The business of import/export of electricity across borders is not new, but traditionally had been a bilateral affair and considered as a case for development aid or an extension of foreign policy.
By Kameswara Rao
Power ministers of South Asian nations had a reason to cheer this new year. They got a step closer to founding the subcontinent’s regional power market when India repealed old guidelines for cross-border power trade, in December. The framework replacing it is progressive and can unlock an entire new industry and trade arrangements.

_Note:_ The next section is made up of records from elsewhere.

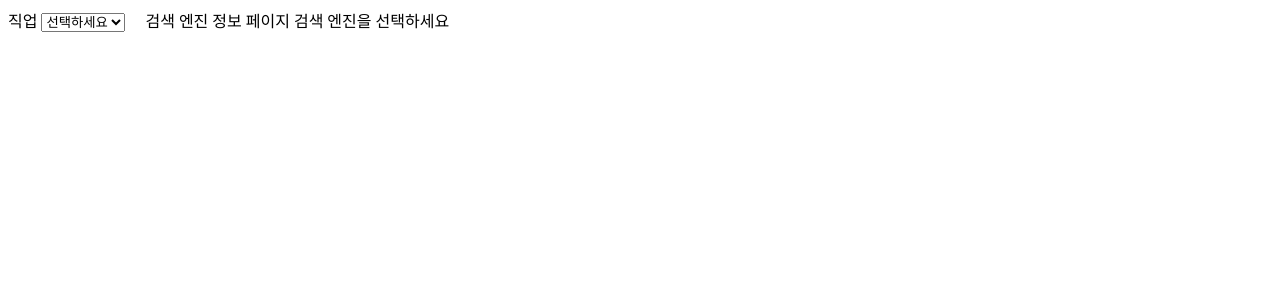
Repository: hii9505/DB_engineering_education
Page: http://localhost/Web_Study_04/transfer.jsp
The author's editor kept a copy of each file at every save. The page is drawn from the files as they stood at one save, then again after the next save.
The browser window is 1280 px wide. The pictures show the whole page.
The page is served by Tomcat 9.

Above is the page before, as saved 2021-05-21 08:29:13.

After the next save:
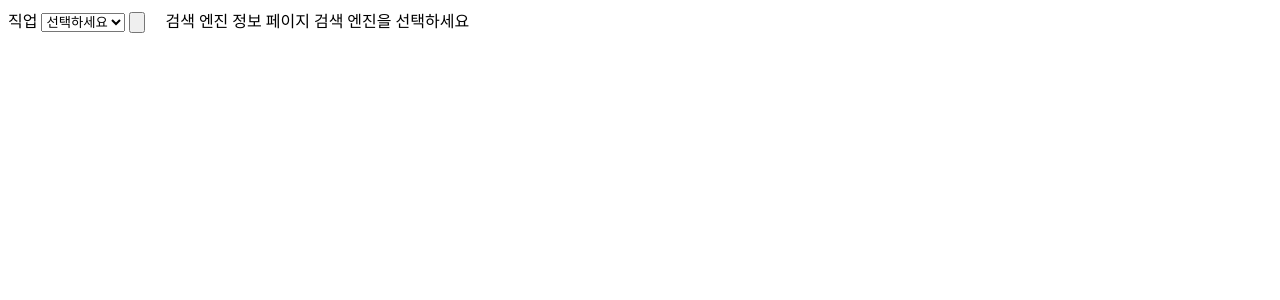
Saved 3 min 54 s later.
--- a/eclipse-workspace/Web_Study_04/src/main/webapp/transfer.jsp
+++ b/eclipse-workspace/Web_Study_04/src/main/webapp/transfer.jsp
@@ -18,6 +18,7 @@
 				<option value="언론">구글</option>
 				<option value="공무원">카카오</option>
 			</select>
+			<input type="button"></input>
 
 </body>
 </html>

The business of import/export of electricity across borders is not new, but traditionally had been a bilateral affair and considered as a case for development aid or an extension of foreign policy. From the other side of the border, India was seen as an insatiable market to sell into. These attitudes started to change as growth picked up across South Asia. New projects could not be built fast enough to meet the rising demand and, having overcome its power shortages, India found itself a net exporter of electricity for the first time.
The new framework for signing power contracts across borders is liberalised, where the public sector no longer has preferential position and commercial decisions to buy or sell are left to individual market participants. The policy is technology-agnostic and export projects can be based on commercial coal or renewable energy, and can be set up as standalone or integrated facilities (i.e. the generation plant with a transmission line to the border). Other South Asian nations can gain from a competitive Indian power market to save on operating costs and avoid having to sink scarce capital into long-gestation generation projects.

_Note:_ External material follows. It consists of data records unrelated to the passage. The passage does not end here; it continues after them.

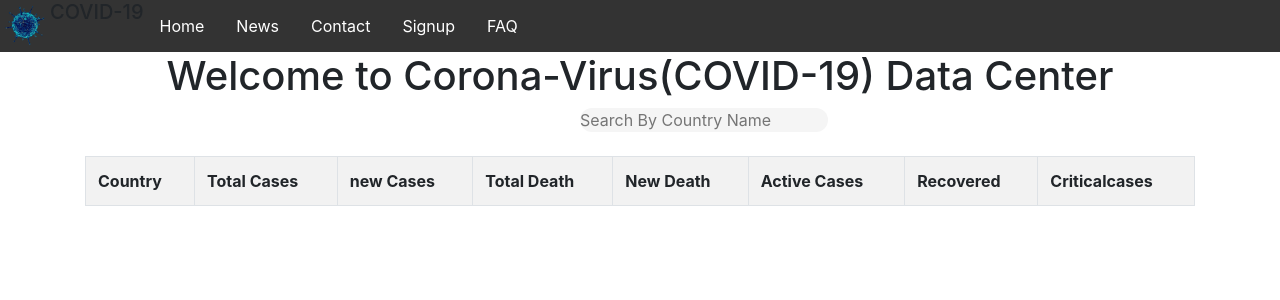
Repository: xthashankar/COVID-19-data-
Page: index.html
These files come from the project's save history. The page is drawn as it stood at one moment and after the next save; the edit follows.
The browser window is 1280 px wide. The pictures show the whole page.
The page's requests for data from a server got no answer.

Above is the page before, as saved 2020-04-15 18:56:51.

After the next save:
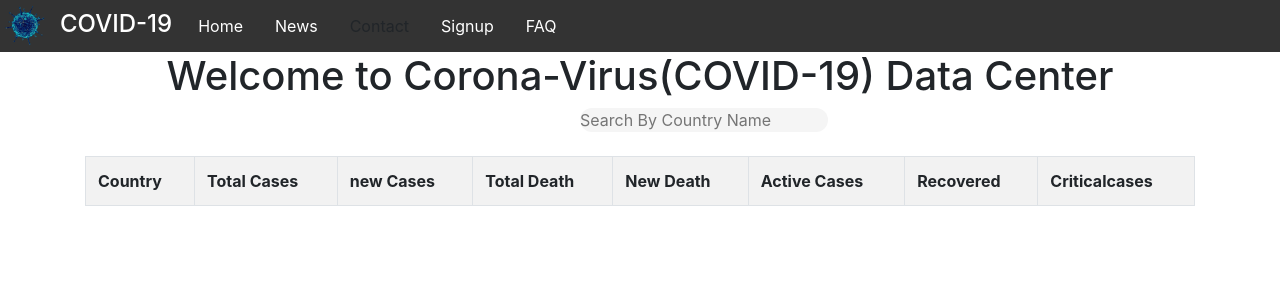
Saved 21 s later.
--- a/index.html
+++ b/index.html
@@ -13,10 +13,10 @@
 <body>
         <ul class="nav">
             <img src="image/coronavirus.png">
-             <H5>COVID-19</H5>
+             <H4>COVID-19</H4>
             <li><a  href="#">Home</a></li>
             <li><a href="#">News</a></li>
-            <li><a href="#">Contact</a></li>
+            <li><a ref="#">Contact</a></li>
             <li><a href="#">Signup</a></li>
             <div class="dropdown">
                 <button class="dropbtn">FAQ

Energy cost is an important issue for developing countries. Imports of coal and petroleum products pose a serious threat to BoP and competitiveness. It is not easy to regulate the surge in demand for electricity, and the megatrends of urbanisation, mobility, digitisation are energy-intensive. So, governments focus on what can be managed—finding the most affordable ways to supply it. In the past, the considerations of geopolitical risk and energy security swayed policymakers’ decisions to set up power plants on own territory. It was not a smart move to give an unfriendly neighbour the means to switch off lights. This has grown less relevant with sufficient home-grown capacity and with the subcontinent getting more globalised with the consequent need of ready and affordable power to run their factories and supply chain.

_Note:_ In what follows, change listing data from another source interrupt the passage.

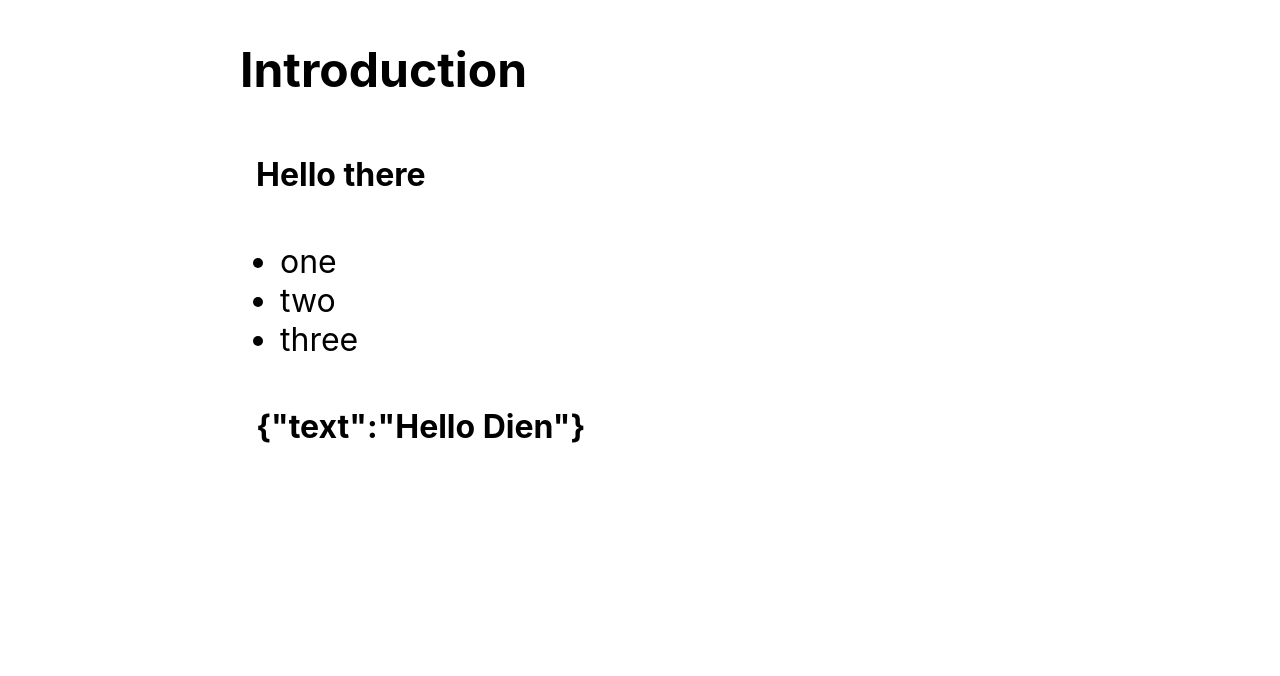
Repository: baodien1405/react-with-typescript
Page: /
These files come from the project's save history. The page is drawn as it stood at one moment and after the next save; the edit follows.
The browser window is 1280 px wide. The pictures show the whole page.
The project was rebuilt for these pictures with package versions that can differ from the ones it lists, and the page was loaded fresh each time.

Above is the page before, as saved 2021-06-08 14:34:31.

After the next save:
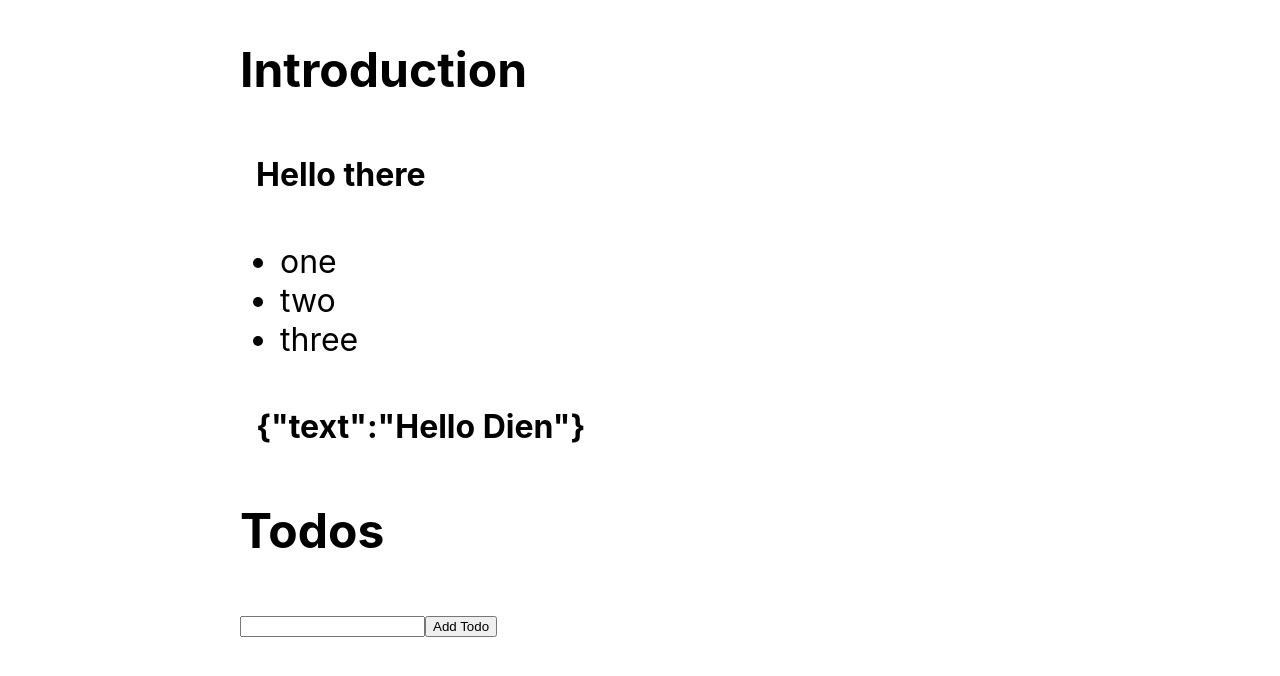
Saved 15 min 29 s later.
--- a/src/App.tsx
+++ b/src/App.tsx
@@ -1,5 +1,5 @@
 
-import { useCallback, useEffect, useReducer, useState } from 'react';
+import { useCallback, useEffect, useReducer, useRef, useState } from 'react';
 import './App.css';
 
 const Heading = ({title}: {title: string}) => <h2>{title}</h2>
@@ -46,6 +46,18 @@ function App() {
       })
   }, [])
 
+  const newTodoRef = useRef<HTMLInputElement>(null);
+
+  const onAddTodo = useCallback(() => {
+    if(newTodoRef.current) {
+      dispatch({
+        type: "ADD",
+        text: newTodoRef.current.value
+      })
+
+    }
+  }, [])
+
   const [todos, dispatch] = useReducer((state: Todo[], action: ActionType) => {
     switch (action.type) {
       case "ADD": {
@@ -69,12 +81,34 @@ function App() {
   const onListClick = useCallback((item: string) => {
     alert(item);
   }, [])
+
   return (
     <div className="App">
      <Heading title="Introduction" />
      <Box>Hello there</Box>
      <List items={["one", "two", "three"]} onClick={onListClick} />
      <Box>{JSON.stringify(payload)}</Box>
+
+     <Heading title="Todos" />
+     {
+       todos.map((todo) => (
+         <div key={todo.id}>
+           {todo.text}
+           <button
+            onClick={() => dispatch({
+              type: "REMOVE",
+              id: todo.id
+            })}
+           >
+             Remove
+           </button>
+        </div>
+       ))
+     }
+     <div>
+       <input type="text" ref={newTodoRef} />
+       <button onClick={onAddTodo}>Add Todo</button>
+     </div>
     </div>
   );
 }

Private participation could be the surprise differentiator. State-owned companies dominate power flows over transnational grids in the developing world. In our case, however, the restrictions on using linkage coal and higher uncommitted capacity in the private sector could see them embrace cross-border trade more readily. So, we are more likely to transcend geopolitics and focus on getting the core technical and regulatory protocols right for power trade.
It can be a game changer. Cross-border networks are hard to establish (constructing new lines, agreeing on dispatch procedures, synchronising grid frequency), but they are long lasting and promote regional cooperation. The benefits from resource sharing are plenty. As Bangladesh’s power minister noted, they run a surplus in the winters when Nepal goes through a lean season, giving them an opportunity to export power. This complementarity of demand curves means both countries get to use their generating assets more efficiently. Such opportunities exist within a regular day, too. The peak demand of an urbanising India is growing faster than average demand, and is best met by imports from Bhutanese hydro plants, where the system peaks hours earlier.
The diversification of energy sources offers a solution to certain pressing challenges. The rapid expansion of renewable energy and household electrification, which heightened the risks of curtailment and decline in quality of supply, can be mitigated by integrating Bhutan and Nepal hydro plants with our grid. This is more environment friendly than our current ancillary market dominated by coal-fired power plants. IPPs are keen, too, to mitigate regulatory and commercial risks by selling to diversified markets.
Developed markets (Nordic, the UK, Canada-US) trade in large volumes of energy to take advantage of lower costs of production and mutual diversification to improve efficiency of their energy sectors. The new regulations for cross-border power trade offer hope that South Asia can do this, too. The future step, to plug into the ASEAN regional grid allowing power flows to the growing markets of Myanmar, Thailand and Vietnam, will, then, be an easier one.
The author is leader, Energy, Utilities and Mining, PwC India